# [TASK DETAILS]
Excluding pictures, give the entries again exactly as they appear.

# [SOURCE DATA]
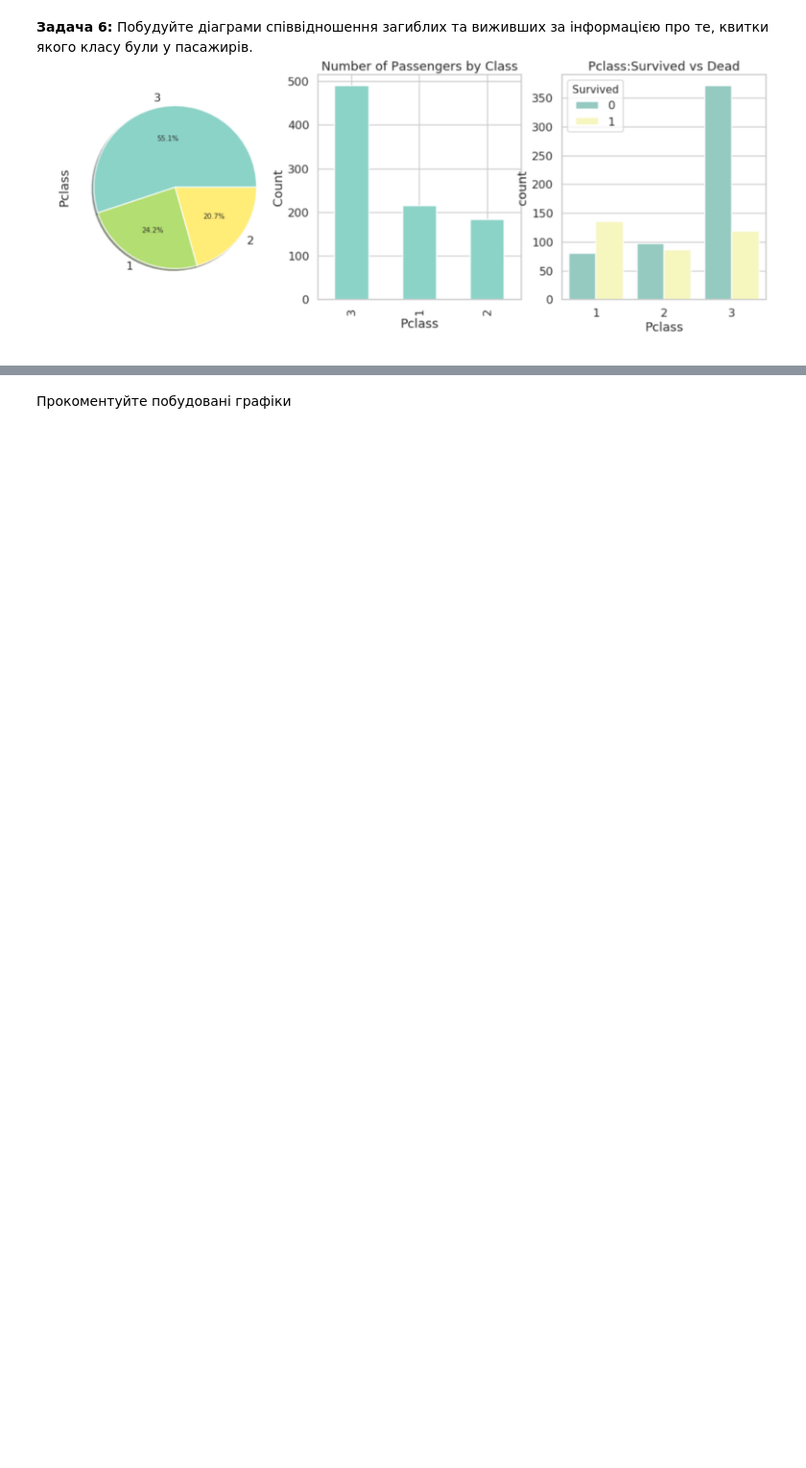
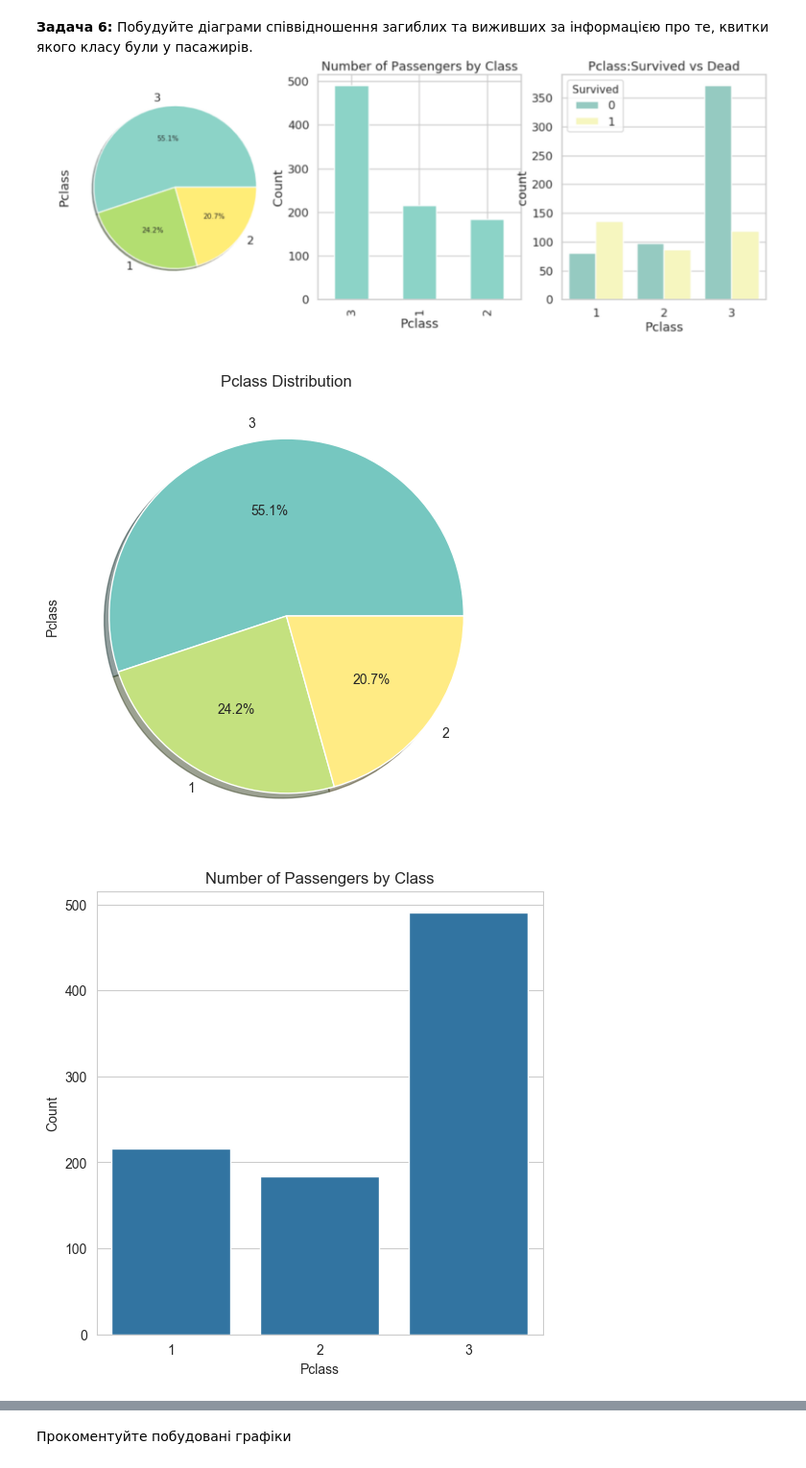
Before and after one commit to rsukhai/aioujes, a Jupyter notebook: pract2/Task2_basic_ai_ad_(3).ipynb, the cells around one changed output, grey strips where cells are left out. Shown at 96% size. Saved outputs shown, nothing was run; the diff lists cells and outputs as text; code cells hidden in the pictures; blank space fills up the shorter version.

```diff
--- a/pract2/Task2_basic_ai_ad_(3).ipynb
+++ b/pract2/Task2_basic_ai_ad_(3).ipynb
@@ -101,0 +176,27 @@ See the caveats in the documentation: https://pandas.pydata.org/pandas-docs/stab
+# %%
+
+plt.figure(figsize=(6, 6))
+df["Pclass"].value_counts().plot(kind="pie", autopct="%1.1f%%", colors=["#76c7c0", "#c4e17f", "#ffeb84"], shadow=True)
+plt.title("Pclass Distribution")
+plt.ylabel("Pclass")
+plt.show()
+
+
+plt.figure(figsize=(6, 6))
+sns.countplot(x="Pclass", data=df)
+plt.title("Number of Passengers by Class")
+plt.ylabel("Count")
+plt.xlabel("Pclass")
+plt.show()
+
+
+plt.figure(figsize=(6, 6))
+sns.countplot(x="Pclass", hue="Survived", data=df, palette={0: "#76c7c0", 1: "#ffeb84"})
+plt.title("Pclass: Survived vs Dead")
+plt.ylabel("Count")
+plt.xlabel("Pclass")
+plt.legend(title="Survived", labels=["0 (Dead)", "1 (Survived)"])
+plt.show()
+# %% [output]
+[figure, added]
+[figure, added]
```
Also changed, not shown: parts of 21 cells of this notebook, 2 other files.
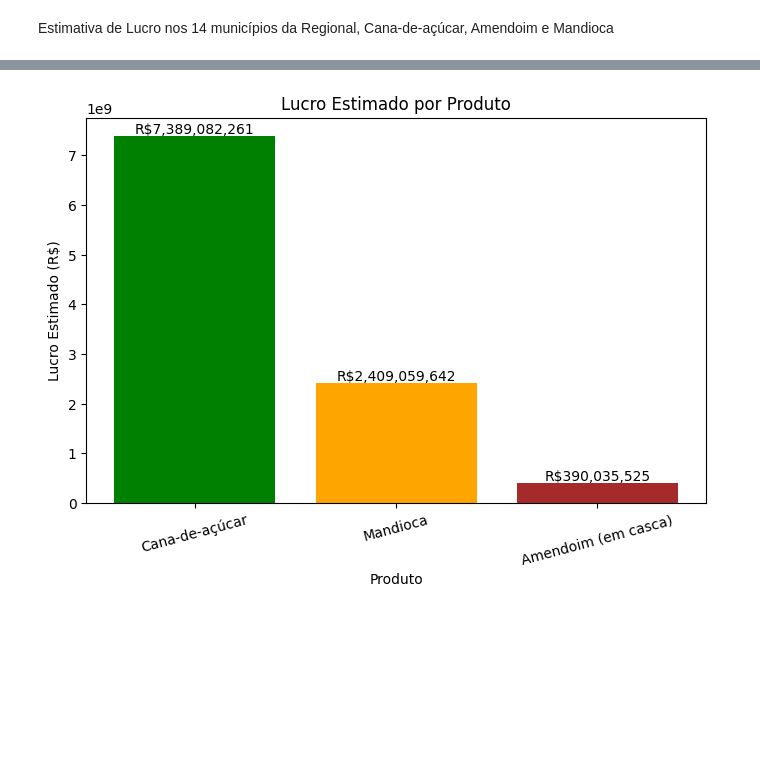
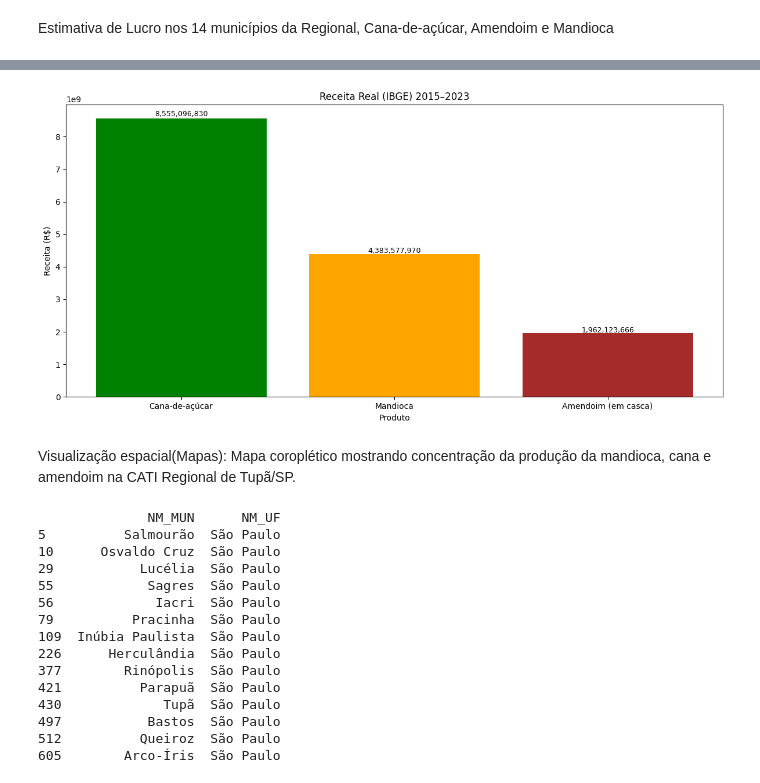
Before and after one commit to LuucasGabriel/PAM_IBGE, a Jupyter notebook: visualizando.ipynb, the cells around one changed output, grey strips where cells are left out. Drawn from its saved outputs; the diff is of its cells as text; code cells hidden in the pictures; blank space fills up the shorter version.

```diff
--- a/visualizando.ipynb
+++ b/visualizando.ipynb
@@ -239,7 +247,7 @@ df_produtividade = produtos_lavouras.pivot_table(
     values="Valor"
 ).reset_index()
 # %%
-plt.figure(figsize=(12,7))
+plt.figure(figsize=(14,10))
 
 # Tamanho e cor dos pontos
 sizes = df_produtividade["Área plantada ou destinada à colheita"] / 70 #tamanho dos pontos no grafico
@@ -272,7 +280,7 @@ for i, row in top_municipios.iterrows():
         row["Área plantada ou destinada à colheita"],
         row["Rendimento médio da produção"],
         row["Município"],
-        fontsize=8,
+        fontsize=9,
         weight="bold",
         ha="right"
     )
@@ -288,7 +296,7 @@ Valor econômico: Quais culturas tiveram um gasto maior na Regional ?
 # %%
 #Valor da produção
-valo_produzido = pam_ibge[pam_ibge["Unidade de Medida"] == "Mil Reais"]
+valo_produzido = pam_ibge[(pam_ibge["Unidade de Medida"] == "Mil Reais") & (pam_ibge["Produto das lavouras temporárias e permanentes"] != "Total")]
 prod_agrupados2 = valo_produzido.groupby("Produto das lavouras temporárias e permanentes")["Valor"].sum().sort_values(ascending=False)
-prod_agrupados2.head(4)
+prod_agrupados2.head(14)
 # %% [output]
 Produto das lavouras temporárias e permanentes
@@ -299,11 +317,11 @@ Mandioca                837548.0
 Name: Valor, dtype: float64
 # %%
 
-ax = prod_agrupados2.head(10).plot(
+ax = prod_agrupados2.head(14).plot(
     kind="bar",
-    figsize=(12,6),
+    figsize=(16,8),
     color="orange",
-    title="Valor gasto pro Cultura"
+    title="Valor gasto por Cultura"
 )
 
 plt.ylabel("Valor(R$)")
@@ -353,16 +390,61 @@ print(df)
 # %%
-plt.figure(figsize=(8,5))
-bars = plt.bar(df["Produto"], df["Lucro_Estimado"], color=["green", "orange", "brown"])
-plt.title("Lucro Estimado por Produto")
-plt.ylabel("Lucro Estimado (R$)")
+
+# Ordenar decrescente pela Receita Real (IBGE)
+df_sorted = df.sort_values(by="Receita_Estimada(R$)", ascending=False)
+
+# Dados
+produtos = df_sorted["Produto"]
+receita_real = df_sorted["Receita_Estimada(R$)"]
+
+plt.figure(figsize=(12,6))
+plt.bar(produtos, receita_real, color=["green", "orange", "brown"])
+
+# Títulos e rótulos
+plt.title("Receita Real (IBGE) 2015–2023")
+plt.ylabel("Receita (R$)")
 plt.xlabel("Produto")
-plt.xticks(rotation=15)
 
-# Adicionar os valores em cima de cada barra
-for bar in bars:
-    height = bar.get_height()
-    plt.text(bar.get_x() + bar.get_width()/2, height, f'R${height:,.0f}', ha='center', va='bottom')
+# Colocar valores em cima das barras
+for i, v in enumerate(receita_real):
+    plt.text(i, v + (v*0.01), f"{v:,.0f}", ha='center', fontsize=9)
 
+plt.tight_layout()
 plt.show()
 # %% [output]
-[figure, old version]
+[figure, new version]
+# %% [markdown]
+Visualização espacial(Mapas): Mapa coroplético mostrando concentração da produção da mandioca, cana e amendoim na CATI Regional de Tupã/SP.
+# %%
+# Carregar shapefile
+mapa = gpd.read_file("SP_Municipios_2024/SP_Municipios_2024.shp")
+
+# Filtrar apenas municípios do estado de São Paulo
+mapa_sp = mapa[mapa["NM_UF"] == "São Paulo"]
+
+# Lista com os 14 municípios de interesse
+municipios_interesse = [
+    "Inúbia Paulista", "Bastos", "Tupã", "Herculândia", "Sagres",
+    "Osvaldo Cruz", "Salmourão", "Arco-Íris", "Lucélia", "Queiroz",
+    "Iacri", "Parapuã", "Rinópolis", "Pracinha"
+]
+
+# Filtrar apenas os 14 municípios
+mapa_14 = mapa_sp[mapa_sp["NM_MUN"].isin(municipios_interesse)]
+
+print(mapa_14[["NM_MUN", "NM_UF"]])
+# %% [output]
+              NM_MUN      NM_UF
+5          Salmourão  São Paulo
+10      Osvaldo Cruz  São Paulo
+29           Lucélia  São Paulo
+55            Sagres  São Paulo
+56             Iacri  São Paulo
+79          Pracinha  São Paulo
+109  Inúbia Paulista  São Paulo
+226      Herculândia  São Paulo
+377        Rinópolis  São Paulo
+421          Parapuã  São Paulo
+430             Tupã  São Paulo
+497           Bastos  São Paulo
+512          Queiroz  São Paulo
+605        Arco-Íris  São Paulo
```
Also changed, not shown: parts of 21 cells of this notebook.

# [WRITTEN RESPONSE]
Before and after one commit to rsukhai/aioujes, a Jupyter notebook: pract2/Task2_basic_ai_ad_(3).ipynb, the cells around one changed output, grey strips where cells are left out. Shown at 96% size. Saved outputs shown, nothing was run; the diff lists cells and outputs as text; code cells hidden in the pictures; blank space fills up the shorter version.

```diff
--- a/pract2/Task2_basic_ai_ad_(3).ipynb
+++ b/pract2/Task2_basic_ai_ad_(3).ipynb
@@ -101,0 +176,27 @@ See the caveats in the documentation: https://pandas.pydata.org/pandas-docs/stab
+# %%
+
+plt.figure(figsize=(6, 6))
+df["Pclass"].value_counts().plot(kind="pie", autopct="%1.1f%%", colors=["#76c7c0", "#c4e17f", "#ffeb84"], shadow=True)
+plt.title("Pclass Distribution")
+plt.ylabel("Pclass")
+plt.show()
+
+
+plt.figure(figsize=(6, 6))
+sns.countplot(x="Pclass", data=df)
+plt.title("Number of Passengers by Class")
+plt.ylabel("Count")
+plt.xlabel("Pclass")
+plt.show()
+
+
+plt.figure(figsize=(6, 6))
+sns.countplot(x="Pclass", hue="Survived", data=df, palette={0: "#76c7c0", 1: "#ffeb84"})
+plt.title("Pclass: Survived vs Dead")
+plt.ylabel("Count")
+plt.xlabel("Pclass")
+plt.legend(title="Survived", labels=["0 (Dead)", "1 (Survived)"])
+plt.show()
+# %% [output]
+[figure, added]
+[figure, added]
```
Also changed, not shown: parts of 21 cells of this notebook, 2 other files.
Before and after one commit to LuucasGabriel/PAM_IBGE, a Jupyter notebook: visualizando.ipynb, the cells around one changed output, grey strips where cells are left out. Drawn from its saved outputs; the diff is of its cells as text; code cells hidden in the pictures; blank space fills up the shorter version.

```diff
--- a/visualizando.ipynb
+++ b/visualizando.ipynb
@@ -239,7 +247,7 @@ df_produtividade = produtos_lavouras.pivot_table(
     values="Valor"
 ).reset_index()
 # %%
-plt.figure(figsize=(12,7))
+plt.figure(figsize=(14,10))
 
 # Tamanho e cor dos pontos
 sizes = df_produtividade["Área plantada ou destinada à colheita"] / 70 #tamanho dos pontos no grafico
@@ -272,7 +280,7 @@ for i, row in top_municipios.iterrows():
         row["Área plantada ou destinada à colheita"],
         row["Rendimento médio da produção"],
         row["Município"],
-        fontsize=8,
+        fontsize=9,
         weight="bold",
         ha="right"
     )
@@ -288,7 +296,7 @@ Valor econômico: Quais culturas tiveram um gasto maior na Regional ?
 # %%
 #Valor da produção
-valo_produzido = pam_ibge[pam_ibge["Unidade de Medida"] == "Mil Reais"]
+valo_produzido = pam_ibge[(pam_ibge["Unidade de Medida"] == "Mil Reais") & (pam_ibge["Produto das lavouras temporárias e permanentes"] != "Total")]
 prod_agrupados2 = valo_produzido.groupby("Produto das lavouras temporárias e permanentes")["Valor"].sum().sort_values(ascending=False)
-prod_agrupados2.head(4)
+prod_agrupados2.head(14)
 # %% [output]
 Produto das lavouras temporárias e permanentes
@@ -299,11 +317,11 @@ Mandioca                837548.0
 Name: Valor, dtype: float64
 # %%
 
-ax = prod_agrupados2.head(10).plot(
+ax = prod_agrupados2.head(14).plot(
     kind="bar",
-    figsize=(12,6),
+    figsize=(16,8),
     color="orange",
-    title="Valor gasto pro Cultura"
+    title="Valor gasto por Cultura"
 )
 
 plt.ylabel("Valor(R$)")
@@ -353,16 +390,61 @@ print(df)
 # %%
-plt.figure(figsize=(8,5))
-bars = plt.bar(df["Produto"], df["Lucro_Estimado"], color=["green", "orange", "brown"])
-plt.title("Lucro Estimado por Produto")
-plt.ylabel("Lucro Estimado (R$)")
+
+# Ordenar decrescente pela Receita Real (IBGE)
+df_sorted = df.sort_values(by="Receita_Estimada(R$)", ascending=False)
+
+# Dados
+produtos = df_sorted["Produto"]
+receita_real = df_sorted["Receita_Estimada(R$)"]
+
+plt.figure(figsize=(12,6))
+plt.bar(produtos, receita_real, color=["green", "orange", "brown"])
+
+# Títulos e rótulos
+plt.title("Receita Real (IBGE) 2015–2023")
+plt.ylabel("Receita (R$)")
 plt.xlabel("Produto")
-plt.xticks(rotation=15)
 
-# Adicionar os valores em cima de cada barra
-for bar in bars:
-    height = bar.get_height()
-    plt.text(bar.get_x() + bar.get_width()/2, height, f'R${height:,.0f}', ha='center', va='bottom')
+# Colocar valores em cima das barras
+for i, v in enumerate(receita_real):
+    plt.text(i, v + (v*0.01), f"{v:,.0f}", ha='center', fontsize=9)
 
+plt.tight_layout()
 plt.show()
 # %% [output]
-[figure, old version]
+[figure, new version]
+# %% [markdown]
+Visualização espacial(Mapas): Mapa coroplético mostrando concentração da produção da mandioca, cana e amendoim na CATI Regional de Tupã/SP.
+# %%
+# Carregar shapefile
+mapa = gpd.read_file("SP_Municipios_2024/SP_Municipios_2024.shp")
+
+# Filtrar apenas municípios do estado de São Paulo
+mapa_sp = mapa[mapa["NM_UF"] == "São Paulo"]
+
+# Lista com os 14 municípios de interesse
+municipios_interesse = [
+    "Inúbia Paulista", "Bastos", "Tupã", "Herculândia", "Sagres",
+    "Osvaldo Cruz", "Salmourão", "Arco-Íris", "Lucélia", "Queiroz",
+    "Iacri", "Parapuã", "Rinópolis", "Pracinha"
+]
+
+# Filtrar apenas os 14 municípios
+mapa_14 = mapa_sp[mapa_sp["NM_MUN"].isin(municipios_interesse)]
+
+print(mapa_14[["NM_MUN", "NM_UF"]])
+# %% [output]
+              NM_MUN      NM_UF
+5          Salmourão  São Paulo
+10      Osvaldo Cruz  São Paulo
+29           Lucélia  São Paulo
+55            Sagres  São Paulo
+56             Iacri  São Paulo
+79          Pracinha  São Paulo
+109  Inúbia Paulista  São Paulo
+226      Herculândia  São Paulo
+377        Rinópolis  São Paulo
+421          Parapuã  São Paulo
+430             Tupã  São Paulo
+497           Bastos  São Paulo
+512          Queiroz  São Paulo
+605        Arco-Íris  São Paulo
```
Also changed, not shown: parts of 21 cells of this notebook.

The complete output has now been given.